Good indicators of potential ear rot problems are:
1. Wet weather conditions late in the season
2. Frost occurring before maturity
3. Corn standing in the field for an extended period in late fall
4. Delayed maturity (dry-down)
5. Bird and insect damage
6. Hybrid susceptibility
7. Ear drying-down in an upright position.
Generally, it is fairly easy to tell ear rots apart based on the color of the fungal growth on the ear, how the mold develops, and how the moldy kernels are distributed on the ear. The three most common ear rots in Ohio are Gibberella, Diplodia and Fusarium ear rot. Gibberella ear rot, is the most prevalent of the ear rots this year, however, we have also received reports of Diplodia ear rot in some fields. With Gibberella ear rot, the fungus enters the ear tips through the silk channel. A pinkish mold starting at the tip and progressing toward the base of the ear is very typical of this disease. Gibberella ear rot develops best when cool temperatures and frequent rainfall occur during the 3-week period after silk emergence. Hybrids that dry-down with the ear in a declined position are less likely to have problems with Gibberella and other ear rots.
Like Gibberella ear rot, Fusarium ear rot also causes pinkish discoloration of infected kernels, the fungus also enters through the silk, and the disease develops best when warm, wet weather occurs during the 2 to 3 weeks period after silking. However, with Fusarium ear rot, the pink moldy kernels are usually scatters all over the ear. As the disease develops, the infected kernels may become tan or brown or have white streaks. Ears that dry-down in declined position and those free of injuries and well covered with husks are less prone to Fusarium ear rot.
Diplodia on the other hand causes a thick white mold to grow on the ear, usually starting from the base and progressing toward the tip. Infection can begin before tassel emergence up to silking, and disease development is favored by wet weather and mild temperatures during early ear development. As the disease develops, the entire husk becomes bleached, covered with whitish-gray mold, and glued to the kernels. Infected ears are usually lightweight and may become rotten. Hybrids that dry-down with the ear in an upright position are more prone to Diplodia ear rot because the fungus can penetrate the husk through the base of the ear.
Symptoms of ear rot do not always appear on the outside of the husk. This is particularly true with late infections. So, to determine if you have an ear rot problem, walk fields, strip back the husks of about 50 plants spread out across the field and look for the following telltale symptoms:
Gibberella ear rot:
* Pinkish mold starting at the tip and progressing toward the base of the ear.

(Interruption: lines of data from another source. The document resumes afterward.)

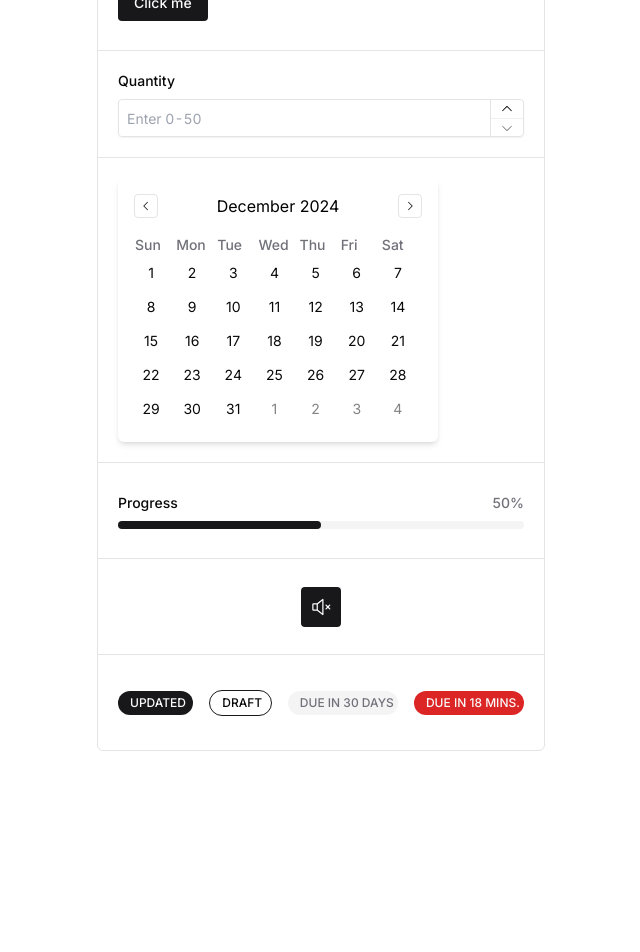
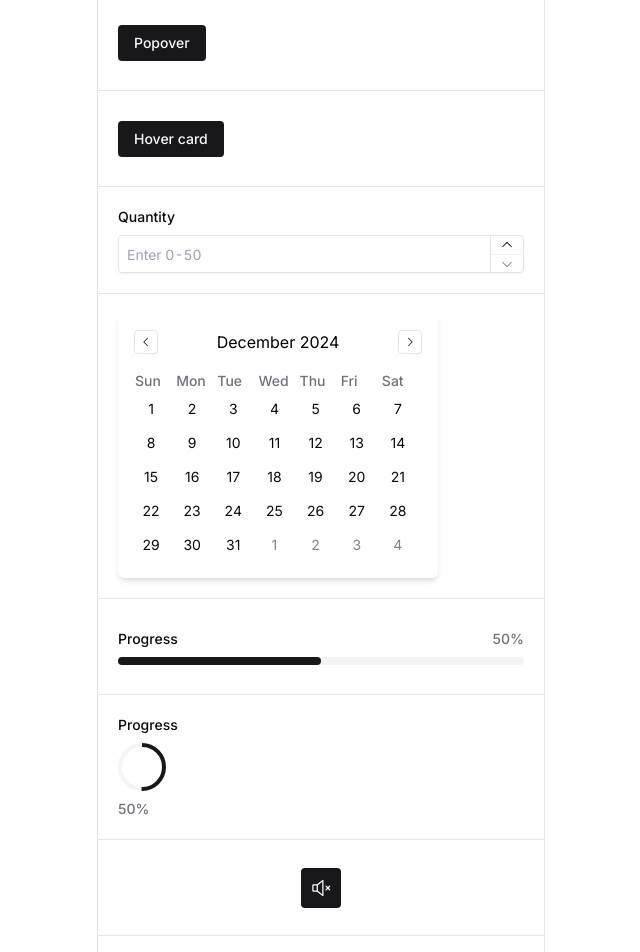
Before and after one commit to thevipinmishra/harbor-ui, a Next.js app: page / in a window 1280 px wide. Shown: the part 1980-2932 px from the top of the page, without its empty margins (319-959 px from the left). Before the commit the page ends 2731 px from the top, so only its background shows below. Built offline with nearby package versions, Linux system fonts and the light colour scheme.

Commit message:
add hover-card, circular-progress

```diff
--- a/src/app/(home)/page.tsx
+++ b/src/app/(home)/page.tsx
@@ -3,7 +3,7 @@
 import { Button } from "@/components/ui/Button";
 import { Textfield } from "@/components/ui/Textfield";
 import * as React from "react";
-import { Checkbox, CheckboxGroup } from "@/components/ui/Checkbox";
+import { Checkbox } from "@/components/ui/Checkbox";
 import {
   Tooltip,
   TooltipContent,
@@ -11,19 +11,12 @@ import {
 } from "@/components/ui/Tooltip";
 import {
   Dialog,
-  DialogCloseTrigger,
   DialogContent,
   DialogTitle,
   DialogTrigger,
 } from "@/components/ui/Dialog";
 import { Switch } from "@/components/ui/Switch";
 import { createListCollection } from "@ark-ui/react/select";
-import {
-  Splitter,
-  SplitterPanel,
-  SplitterResizeTrigger,
-} from "@/components/ui/Splitter";
-import Link from "next/link";
 import { SpeakerHigh, SpeakerX, X } from "@phosphor-icons/react";
 import {
   RadioGroup,
@@ -32,7 +25,6 @@ import {
 } from "@/components/ui/RadioGroup";
 import {
   Slider,
-  SliderContext,
   SliderControl,
   SliderLabel,
   SliderValueText,
@@ -52,12 +44,10 @@ import {
 } from "@/components/ui/Select";
 import {
   Accordion,
-  AccordionContext,
   AccordionItem,
   AccordionItemContent,
   AccordionItemTrigger,
 } from "@/components/ui/Accordion";
-import { MenuItem } from "@ark-ui/react";
 import { Avatar } from "@/components/ui/Avatar";
 import { Tabs, TabsContent, TabsList, TabsTrigger } from "@/components/ui/Tabs";
 import {
@@ -79,14 +69,24 @@ import {
   LinearProgressValue,
 } from "@/components/ui/LinearProgress";
 import { Toggle, ToggleContext } from "@/components/ui/Toggle";
-import { Flex } from "@/components/ui/Flex";
 import { Badge } from "@/components/ui/Badge";
+import {
+  HoverCard,
+  HoverCardContent,
+  HoverCardTrigger,
+} from "@/components/ui/HoverCard";
+import {
+  CircularProgress,
+  CircularProgressCircle,
+  CircularProgressLabel,
+  CircularProgressValue,
+} from "@/components/ui/CircularProgress";
 
 export default function HomePage() {
   const collection = createListCollection({ items: ["React", "Solid", "Vue"] });
 
   return (
-    <main>
+    <main className="py-10">
       <div className="max-w-md mx-auto border border-border rounded-md divide-y divide-border *:flex *:items-center *:*:w-full *:min-h-24 *:p-5">
         <div>
           <div className="flex gap-4 flex-wrap">
@@ -267,7 +267,7 @@ export default function HomePage() {
           <div>
             <Popover>
               <PopoverTrigger asChild>
-                <Button>Click me</Button>
+                <Button>Popover</Button>
               </PopoverTrigger>
               <PopoverContent className="space-y-2">
                 <Text>
@@ -276,6 +276,19 @@ export default function HomePage() {
                 <Button variant="outlined">Learn more</Button>
               </PopoverContent>
             </Popover>
+          </div>
+        </div>
+        <div>
+          <div>
+            <HoverCard>
+              <HoverCardTrigger asChild>
+                <Button>Hover card</Button>
+              </HoverCardTrigger>
+              <HoverCardContent className="space-y-2">
+                <Text>This is a message providing additional information.</Text>
+                <Button variant="outlined">Learn more</Button>
+              </HoverCardContent>
+            </HoverCard>
           </div>
         </div>
 
@@ -303,6 +316,14 @@ export default function HomePage() {
         </div>
 
         <div>
+          <CircularProgress>
+            <CircularProgressLabel>Progress</CircularProgressLabel>
+            <CircularProgressCircle />
+            <CircularProgressValue />
+          </CircularProgress>
+        </div>
+
+        <div>
           <div className="flex justify-center">
             <Toggle asChild>
               <Button size="icon-lg">
@@ -317,12 +338,12 @@ export default function HomePage() {
         </div>
 
         <div>
-           <div className="flex flexflex-wrap items-center gap-4">
+          <div className="flex flexflex-wrap items-center gap-4">
             <Badge>Updated</Badge>
             <Badge variant="outlined">Draft</Badge>
             <Badge variant="plain">Due in 30 days</Badge>
             <Badge variant="destructive">Due in 18 mins.</Badge>
-           </div>
+          </div>
         </div>
       </div>
     </main>
--- /dev/null
+++ b/src/components/ui/CircularProgress.tsx
@@ -0,0 +1,76 @@
+"use clinet";
+
+import { tv } from "@/lib/tv.config";
+import {
+  Progress,
+  ProgressCircleProps,
+  ProgressLabelProps,
+  ProgressRootProps,
+  ProgressValueTextProps,
+} from "@ark-ui/react/progress";
+import { labelVariants } from "./Label";
+
+const circularProgressVariants = tv({
+  slots: {
+    root: ["flex flex-col gap-2"],
+    circle: ["[--size:48px] [--thickness:4px]"],
+    circleTrack: ["stroke-secondary"],
+    circleRange: ["stroke-primary"],
+    progressValue: ["text-muted-foreground font-medium text-sm"],
+  },
+});
+
+const CircularProgress = (props: ProgressRootProps) => {
+  const { className, ...rest } = props;
+  return (
+    <Progress.Root className={circularProgressVariants().root()} {...rest} />
+  );
+};
+
+const CircularProgressLabel = (props: ProgressLabelProps) => {
+  const { className, ...rest } = props;
+  return (
+    <Progress.Label
+      className={labelVariants({
+        className,
+      })}
+      {...rest}
+    />
+  );
+};
+
+const CircularProgressValue = (props: ProgressValueTextProps) => {
+  const { className, ...rest } = props;
+  return (
+    <Progress.ValueText
+      className={circularProgressVariants().progressValue({
+        className,
+      })}
+      {...rest}
+    />
+  );
+};
+
+const CircularProgressCircle = (props: ProgressCircleProps) => {
+  const { className, ...rest } = props;
+  return (
+    <Progress.Circle className={circularProgressVariants().circle()} {...rest}>
+      <Progress.CircleTrack
+        className={circularProgressVariants().circleTrack()}
+      />
+      <Progress.CircleRange
+        className={circularProgressVariants().circleRange()}
+      />
+    </Progress.Circle>
+  );
+};
+
+const CircularProgressContext = Progress.Context;
+
+export {
+  CircularProgress,
+  CircularProgressLabel,
+  CircularProgressValue,
+  CircularProgressCircle,
+  CircularProgressContext,
+};
--- /dev/null
+++ b/src/components/ui/HoverCard.tsx
@@ -0,0 +1,27 @@
+"use client";
+
+import * as React from "react";
+import {
+  HoverCard as HoverCardPrimitive,
+  HoverCardContentProps,
+} from "@ark-ui/react/hover-card";
+import { popoverVariants } from "./Popover";
+
+const HoverCard = HoverCardPrimitive.Root;
+const HoverCardTrigger = HoverCardPrimitive.Trigger;
+
+const HoverCardContent = (props: HoverCardContentProps) => {
+  const { className, ...rest } = props;
+  return (
+    <HoverCardPrimitive.Positioner>
+      <HoverCardPrimitive.Content
+        className={popoverVariants().content({
+          className,
+        })}
+        {...rest}
+      />
+    </HoverCardPrimitive.Positioner>
+  );
+};
+
+export { HoverCard, HoverCardTrigger, HoverCardContent };
--- a/src/components/ui/Popover.tsx
+++ b/src/components/ui/Popover.tsx
@@ -7,7 +7,7 @@ import {
 } from "@ark-ui/react/popover";
 import { tv } from "@/lib/tv.config";
 
-const popoverVariants = tv({
+export const popoverVariants = tv({
   slots: {
     content: [
       "bg-popover text-popover-foreground rounded-md shadow p-4 max-h-[var(--available-height))] max-w-[var(--available-width)]", //   In animation
```
Also changed, not shown: 1 other file (tests, documents, lock files or other folders).
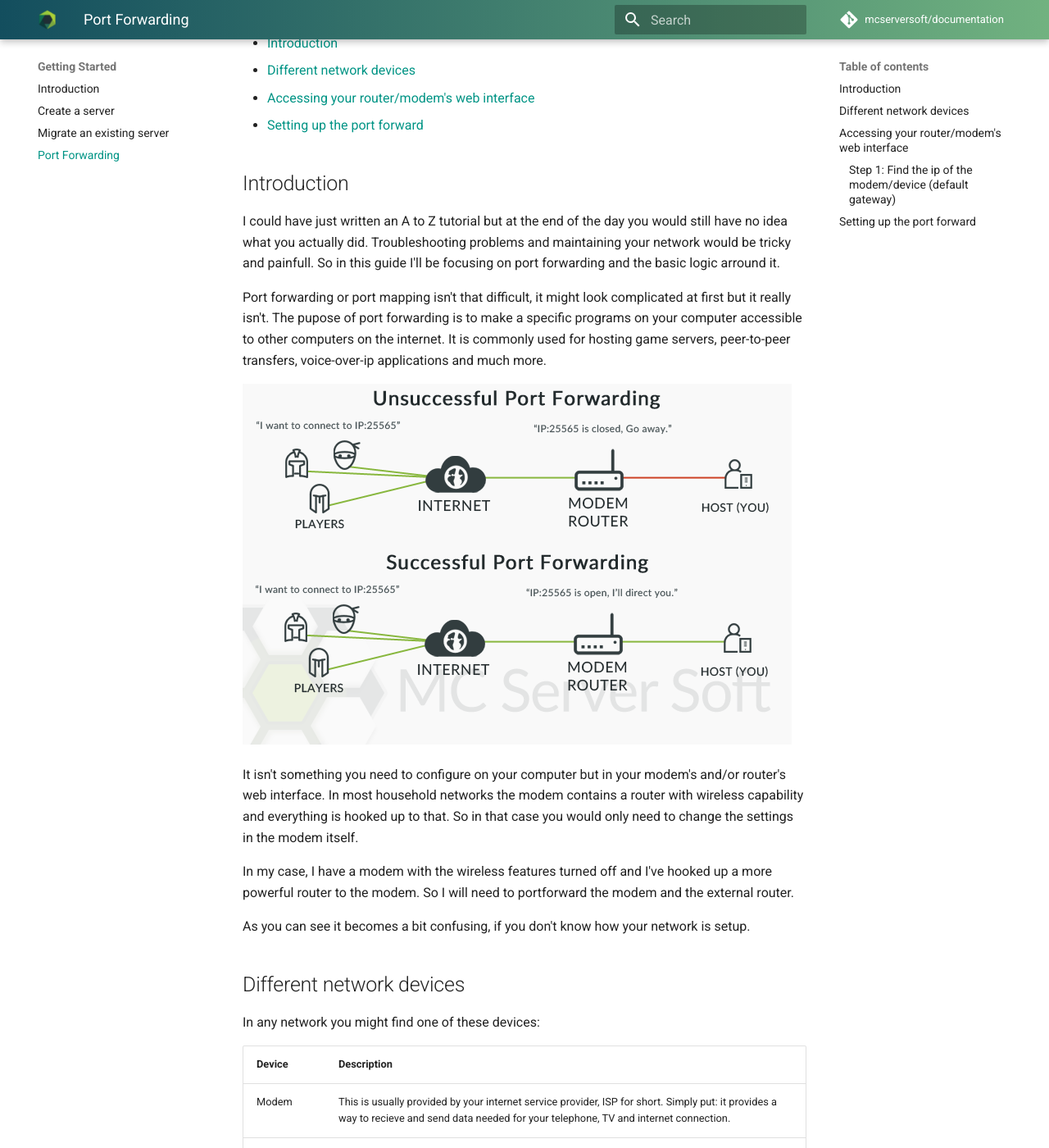
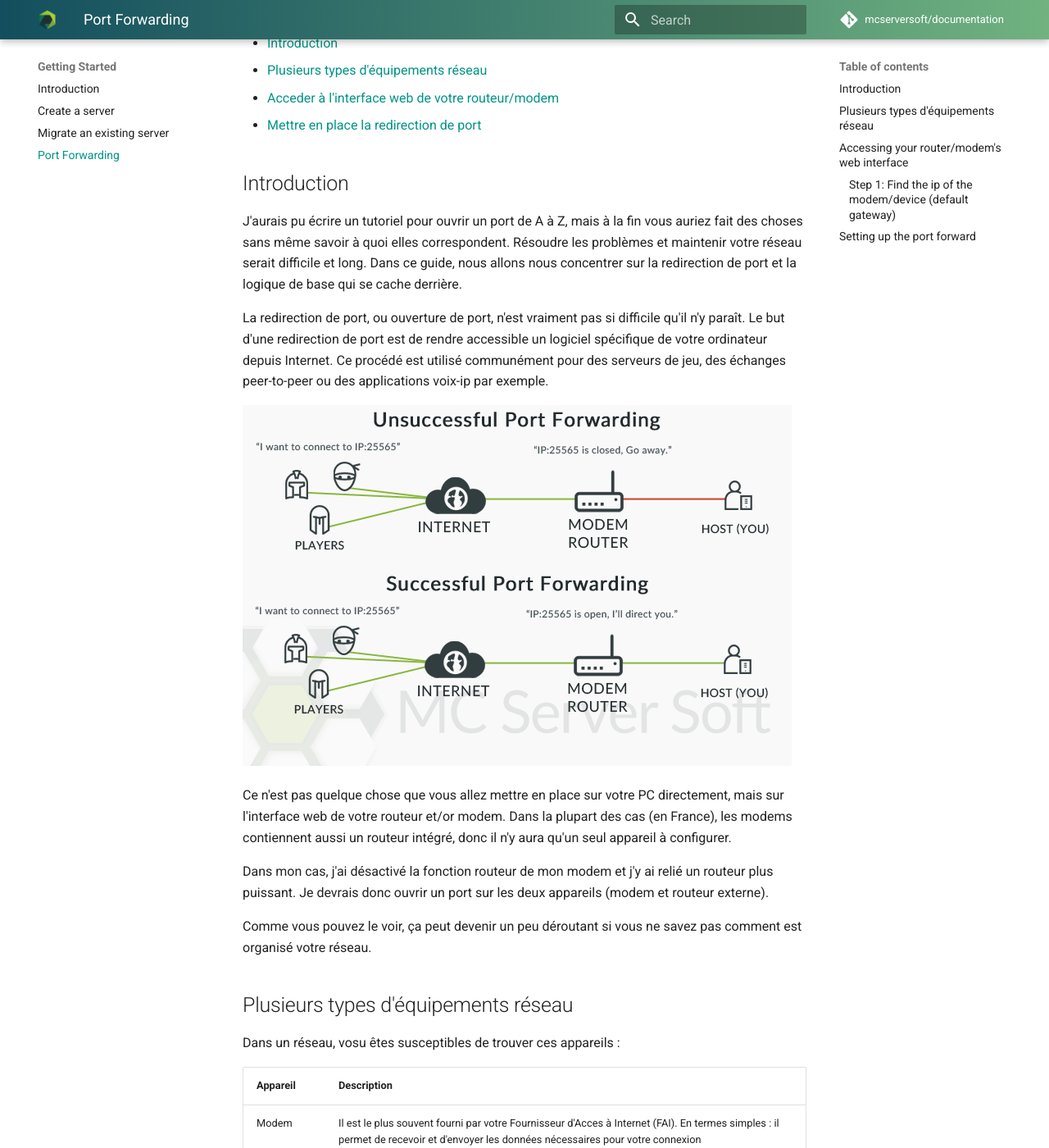
Before and after one commit to mcserversoft/documentation, an MkDocs documentation site: the page built from docs/port-forwarding.md, in a window 1280 px wide and 1400 px high, scrolled down 214 px. Shown: the whole window at 82% size. Built offline with MkDocs 1.6.1 and Material for MkDocs 9.7.7, drawn with Linux system fonts in a browser that asks for light colours; comment, search, counter and statistics services are not loaded; some of the changed text lies outside the part shown.

Commit message:
Update port-forwarding.md

```diff
--- a/docs/port-forwarding.md
+++ b/docs/port-forwarding.md
@@ -1,36 +1,36 @@
-# Port forwarding
+# La redirection de port
 
 ---
 
 *   [Introduction](#introduction)
-*   [Different network devices](#different-network-devices)
-*   [Accessing your router/modem's web interface](#accessing-your-router-modem-web-interface)
-*   [Setting up the port forward](#setting-up-the-port-forward)
+*   [Plusieurs types d'équipements réseau](#different-network-devices)
+*   [Acceder à l'interface web de votre routeur/modem](#accessing-your-router-modem-web-interface)
+*   [Mettre en place la redirection de port](#setting-up-the-port-forward)
 
 <a name="introduction"></a>
 ## Introduction
 
-I could have just written an A to Z tutorial but at the end of the day you would still have no idea what you actually did. Troubleshooting problems and maintaining your network would be tricky and painfull. So in this guide I'll be focusing on port forwarding and the basic logic arround it.
+J'aurais pu écrire un tutoriel pour ouvrir un port de A à Z, mais à la fin vous auriez fait des choses sans même savoir à quoi elles correspondent. Résoudre les problèmes et maintenir votre réseau serait difficile et long. Dans ce guide, nous allons nous concentrer sur la redirection de port et la logique de base qui se cache derrière.
 
-Port forwarding or port mapping isn't that difficult, it might look complicated at first but it really isn't. The pupose of port forwarding is to make a specific programs on your computer accessible to other computers on the internet. It is commonly used for hosting game servers, peer-to-peer transfers, voice-over-ip applications and much more.
+La redirection de port, ou ouverture de port, n'est vraiment pas si difficile qu'il n'y paraît. Le but d'une redirection de port est de rendre accessible un logiciel spécifique de votre ordinateur depuis Internet. Ce procédé est utilisé communément pour des serveurs de jeu, des échanges peer-to-peer ou des applications voix-ip par exemple.
 
 ![Overview of two networks. In the first one, port forwarding isn't setup correctly and fails, in the seconds everything works great](assets/screenshots/portforward_overview.png)
 
-It isn't something you need to configure on your computer but in your modem's and/or router's web interface. In most household networks the modem contains a router with wireless capability and everything is hooked up to that. So in that case you would only need to change the settings in the modem itself.
+Ce n'est pas quelque chose que vous allez mettre en place sur votre PC directement, mais sur l'interface web de votre routeur et/or modem. Dans la plupart des cas (en France), les modems contiennent aussi un routeur intégré, donc il n'y aura qu'un seul appareil à configurer.
 
-In my case, I have a modem with the wireless features turned off and I've hooked up a more powerful router to the modem. So I will need to portforward the modem and the external router.
+Dans mon cas, j'ai désactivé la fonction routeur de mon modem et j'y ai relié un routeur plus puissant. Je devrais donc ouvrir un port sur les deux appareils (modem et routeur externe).
 
-As you can see it becomes a bit confusing, if you don't know how your network is setup.
+Comme vous pouvez le voir, ça peut devenir un peu déroutant si vous ne savez pas comment est organisé votre réseau.
 
 <a name="different-network-devices"></a>
-## Different network devices
+## Plusieurs types d'équipements réseau
 
-In any network you might find one of these devices:
+Dans un réseau, vosu êtes susceptibles de trouver ces appareils :
 
-Device | Description
+Appareil | Description
 --- | ---
-Modem | This is usually provided by your internet service provider, ISP for short. Simply put: it provides a way to recieve and send data needed for your telephone, TV and internet connection.
-Router | A device that creates a network between the computers in your home by wire or wifi. Many internet provider install modems with an built-in router. (with or without wireless capabilities)
+Modem | Il est le plus souvent fourni par votre Fournisseur d'Acces à Internet (FAI). En termes simples : il permet de recevoir et d'envoyer les données nécessaires pour votre connexion internet/téléphone/TV.
+Routeur | A device that creates a network between the computers in your home by wire or wifi. Many internet provider install modems with an built-in router. (with or without wireless capabilities)
 Switch | Looks the same as a router but it does less. You would use a switch to expand your network, *ex. 1 cable goes in, 3 cables go elsewhere.*
 Hub | Honestly, throw this thing away. Hubs are very old, they are the switches of the past. All they do is receive signals and forward them to all connected devices. They add unneeded latency and noise on the network. Just want to point out that it would be a good time to upgrade to a switch.
 
```
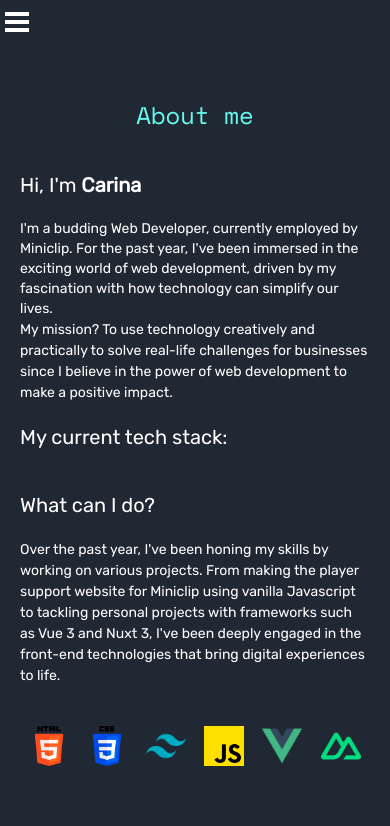
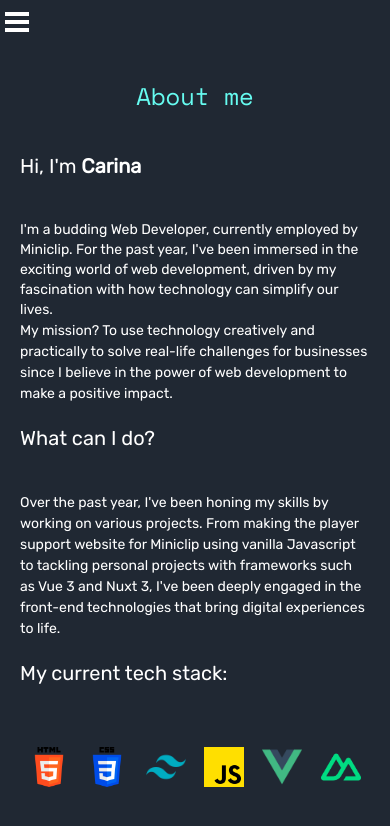
Before and after one commit to cfcmeireles/Portfolio-Carina, a Nuxt app: page /aboutme in a window 390 px wide. Shown: the top 826 px of the page. Built offline with nearby package versions, Linux system fonts and the light colour scheme.

Commit message:
adjust mobile styles

```diff
--- a/components/NavBar.vue
+++ b/components/NavBar.vue
@@ -34,12 +34,15 @@
     </ul>
     <div
       :class="[showWithFade ? 'name-bar active' : 'name-bar']"
+      class="pl-5"
       v-if="showNameBar"
     >
-      <p class="text-sm">Hire me</p>
-      <p class="text-sm">carinacmeireles@gmail.com</p>
       <NuxtLink to="https://github.com/cfcmeireles" target="_blank">
-        <img src="../assets/github-icon.svg" class="w-8" alt="GitHub Logo" />
+        <img
+          src="../assets/github-icon.svg"
+          class="w-8 mr-2"
+          alt="GitHub Logo"
+        />
       </NuxtLink>
       <NuxtLink
         to="https://www.linkedin.com/in/carina-meireles/"
--- a/pages/aboutme.vue
+++ b/pages/aboutme.vue
@@ -1,8 +1,8 @@
 <template>
-  <main class="flex justify-center items-center h-screen lg:relative">
+  <main class="flex justify-center h-screen lg:relative">
     <div class="mx-5 lg:absolute">
       <h1
-        class="text-lightblue text-2xl sm:text-3xl lg:text-4xl font-mono my-5 text-center"
+        class="text-lightblue text-2xl sm:text-3xl lg:text-4xl font-mono my-5 text-center mt-20 lg:mt-0"
       >
         About me
       </h1>
@@ -11,7 +11,9 @@
         style="grid-template-columns: 600px 600px"
       >
         <div>
-          <h2 class="text-xl lg:text-2xl my-5 text-white font-rubik">
+          <h2
+            class="pb-5 md:pb-0 text-xl lg:text-2xl my-5 text-white font-rubik"
+          >
             Hi, I'm <strong>Carina</strong>
           </h2>
           <p
@@ -29,12 +31,11 @@
             real-life challenges for businesses since I believe in the power of
             web development to make a positive impact.
           </p>
-          <h3 class="text-xl lg:text-2xl my-5 text-white font-rubik">
-            My current tech stack:
-          </h3>
         </div>
         <div>
-          <h2 class="text-xl lg:text-2xl my-5 text-white font-rubik">
+          <h2
+            class="pb-5 md:pb-0 text-xl lg:text-2xl my-5 text-white font-rubik"
+          >
             What can I do?
           </h2>
           <p
@@ -48,6 +49,9 @@
           </p>
         </div>
       </div>
+      <h3 class="text-xl lg:text-2xl my-5 text-white font-rubik">
+        My current tech stack:
+      </h3>
       <div
         class="fade-in-element flex flex-wrap pt-10 md:w-full lg:pt-0 lg:mt-12 lg:grid lg:text-center lg:justify-center lg:w-full"
         style="row-gap: 70px; grid-template-columns: 300px 300px 300px"
```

Fusarium ear rot:
* Pinkish or tan moldy kernels scattered on the ear.
Diplodia ear rot:
* White mold growth starting at the base and moving up the ear
* Husk glued to kernels
* Lightweight ears
Other important, but less common ear rots:
* Aspergillus ear rot: Yellowish-green to dark green powdery mold on the ear that typically develops under hot, dry conditions. This ear rot may lead to aflatoxin contamination of grain.
* Cladosporium ear rot: Dark, greenish-black streaks scattered over the ear. This ear rot is often associated with insect, hail or frost damage.
For more on ear rots and mycotoxins visit:
- Pierce Paul (Plant Pathology),
- Ann Dorrance (Plant Pathology),
- Dennis Mills (Plant Pathology),
- Ron Hammond (Entomology),
- Andy Michel (Entomology),
- Bruce Eisley (Entomology),
- Mark Loux (Extension Weed Specialist),
- Curtis Young (Hancock),
- Glen Arnold (Putnam),
- Greg LaBarge (Fulton),
- Harold Watters (Champaign),
- Mark Koenig (Ottawa/Sandusky),
- Roger Bender (Shelby),
- Wes Haun (Logan).